Wiley
Copyright
© 2022 John Wiley & Sons Ltd
ISSN
1090-6738
eISSN
1099-1123
DOI
10.1111/ijau.12279
Publisher site
See Article on Publisher Site

Abstract

Despite decades of research on audit fees, we know very little about the cost to produce an audit. In this paper, we discuss the nature of fixed and variable costs in the audit process. We then use this cost perspective to examine the debate about the pricing of initial audit engagements, an event where marginal costs and marginal revenues are likely to diverge. This is often referred to as ‘lowballing’ which, technically, means delivering a service below cost. However, a fee discount does not necessarily indicate that revenue is below cost for an engagement. Using a sample of engagements from regional audit firms, we analyse audit fees, actual costs, and contribution margins. We find that actual contribution margins are generally positive in new engagements, suggesting that fee discounts do not result in lowballing.

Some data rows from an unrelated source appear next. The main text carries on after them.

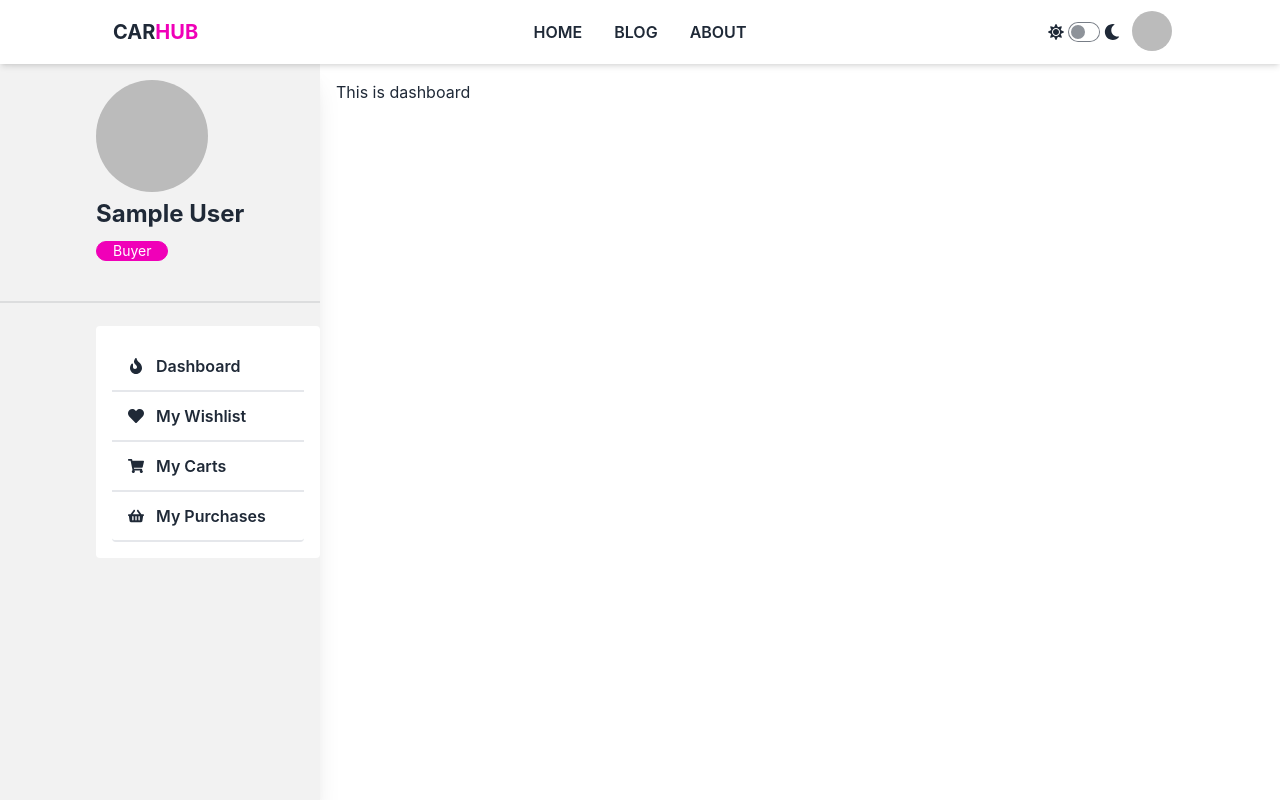
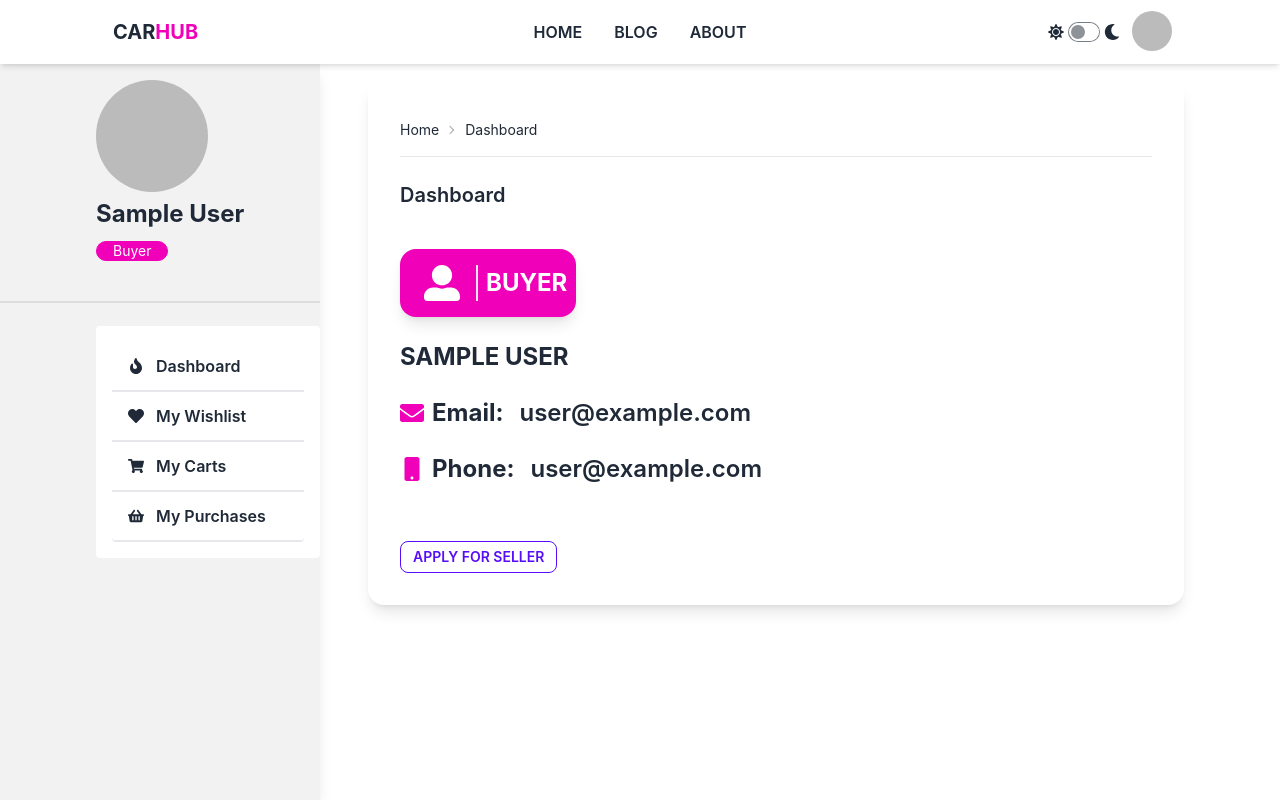
Before and after one commit to asifImtiazUdoy/carhub, a React (Create React App) app: page /dashboard in a window 1280 px wide. Built offline with nearby package versions, Linux system fonts and the light colour scheme; no server answers; sample sign-in values are in the browser's storage.

Commit message:
Loading design modified

```diff
--- a/src/Router/PrivateRoutes/PrivateRoutes.js
+++ b/src/Router/PrivateRoutes/PrivateRoutes.js
@@ -8,7 +8,7 @@ const PrivateRoutes = ({children}) => {
     const location = useLocation();
 
     if (loading) {
-        return <div className='m-auto'><img src={load} alt="loader" /></div>
+        return <div className='flex justify-center items-center h-screen'><img src={load} alt="loader" /></div>
     }
 
     if (user) {
--- a/src/layouts/Client/partials/Header/Header.js
+++ b/src/layouts/Client/partials/Header/Header.js
@@ -1,10 +1,9 @@
-import React, { useContext, useState } from 'react';
+import React, { useContext } from 'react';
 import { Link } from 'react-router-dom';
 import { FaMoon, FaSun, FaUserAlt } from "react-icons/fa";
 import { AuthContext } from '../../../../contexts/AuthProvider/AuthProvider';
 
 const Header = ({ profile }) => {
-    const [scroll, setScroll] = useState(0);
     const { user, logOut } = useContext(AuthContext);
 
     const handleTheme = (e) => {
--- a/src/layouts/Profile/Profile.js
+++ b/src/layouts/Profile/Profile.js
@@ -9,7 +9,7 @@ const Profile = () => {
             <Header profile></Header>
             <div className="drawer drawer-mobile lg:grid-cols-4 shadow-sm">
                 <input id="sidebar" type="checkbox" className="drawer-toggle" />
-                <div className="drawer-content lg:col-span-3 mt-16 p-4 lg:pr-24">
+                <div className="drawer-content lg:col-span-3 mt-16 lg:ml-8 p-4 lg:pr-24">
                     <Outlet></Outlet>
                 </div>
                 <Sidebar></Sidebar>
--- /dev/null
+++ b/src/layouts/Profile/partials/BreadCrumb/BreadCrumb.js
@@ -0,0 +1,16 @@
+import React from 'react';
+import { Link } from 'react-router-dom';
+
+const BreadCrumb = ({path}) => {
+    console.log(path);
+    return (
+        <div className="text-sm breadcrumbs">
+            <ul>
+                <li><Link to='/'>Home</Link></li>
+                <li>{path}</li>
+            </ul>
+        </div>
+    );
+};
+
+export default BreadCrumb;
--- a/src/layouts/Profile/partials/Sidebar/Sidebar.js
+++ b/src/layouts/Profile/partials/Sidebar/Sidebar.js
@@ -7,7 +7,7 @@ const Sidebar = () => {
     const { user } = useContext(AuthContext);
 
     return (
-        <div className="drawer-side z-0 mt-16 shadow-xl">
+        <div className="drawer-side z-0 mt-16 shadow-lg">
             <label htmlFor="sidebar" className="drawer-overlay"></label>
             <aside className='bg-base-200 w-80 lg:w-full'>
                 <div className="lg:ml-24 ml-6 mt-4 mb-8">
@@ -29,7 +29,7 @@ const Sidebar = () => {
                 <div className="divider"></div>
                 <ul className="menu p-4 text-base-content bg-base-100 lg:ml-24 rounded">
                     <li className='border-b-2'>
-                        <Link className='flex justify-start items-center font-semibold'><FaFire />Dashboard</Link>
+                        <Link to='/dashboard' className='flex justify-start items-center font-semibold'><FaFire />Dashboard</Link>
                     </li>
                     <li className='border-b-2'>
                         <Link className='flex justify-start items-center font-semibold'><FaHeart />My Wishlist</Link>
--- a/src/pages/Dashboard/Dashboard.js
+++ b/src/pages/Dashboard/Dashboard.js
@@ -1,9 +1,41 @@
-import React from 'react';
+import React, { useContext } from 'react';
+import { FaEnvelope, FaMobile, FaUserAlt } from 'react-icons/fa';
+import { Link } from 'react-router-dom';
+import { AuthContext } from '../../contexts/AuthProvider/AuthProvider';
+import BreadCrumb from '../../layouts/Profile/partials/BreadCrumb/BreadCrumb';
 
 const Dashboard = () => {
+    const { user } = useContext(AuthContext);
+
     return (
-        <div>
-            This is dashboard
+        <div className="card w-full bg-base-100 shadow-lg">
+            <div className="card-body">
+                <BreadCrumb path="Dashboard"></BreadCrumb>
+                <hr className='mb-4' />
+                <h2 className="card-title mb-8">Dashboard</h2>
+                <div className="grid grid-cols-4 gap-4">
+                    <Link>
+                        <div class="card bg-secondary text-primary-content shadow-lg">
+                            <div class="card-body p-4 flex-row justify-between items-center">
+                                <h2 className='border-r-2 text-4xl font-bold px-2 pr-4'><FaUserAlt /></h2>
+                                <p className="mb-0 text-2xl font-bold text-center uppercase">Buyer</p>
+                            </div>
+                        </div>
+                    </Link>
+                </div>
+                <p className="mb-0 text-2xl font-bold uppercase my-4">{user?.displayName}</p>
+                <div className='flex w-max'>
+                    <p className="mb-0 text-2xl font-bold my-4 flex items-center mr-4"><FaEnvelope className='mr-2 text-secondary' />Email:</p>
+                    <p className="mb-0 text-2xl font-semibold my-4">{user?.email}</p>
+                </div>
+                <div className='flex w-max'>
+                    <p className="mb-0 text-2xl font-bold my-4 flex items-center mr-4"><FaMobile className='mr-2 text-secondary' />Phone:</p>
+                    <p className="mb-0 text-2xl font-semibold my-4">{user?.email}</p>
+                </div>
+                <div className='mt-12'>
+                    <button className='btn btn-sm btn-outline btn-primary'>Apply for Seller</button>
+                </div>
+            </div>
         </div>
     );
 };
```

We attribute this to a firm pricing audits conditional on an understanding of their fixed cost structure.

Journal

International Journal of AuditingWiley

Published: May 13, 2022

Keywords: audit costs; audit fees; lowballing

References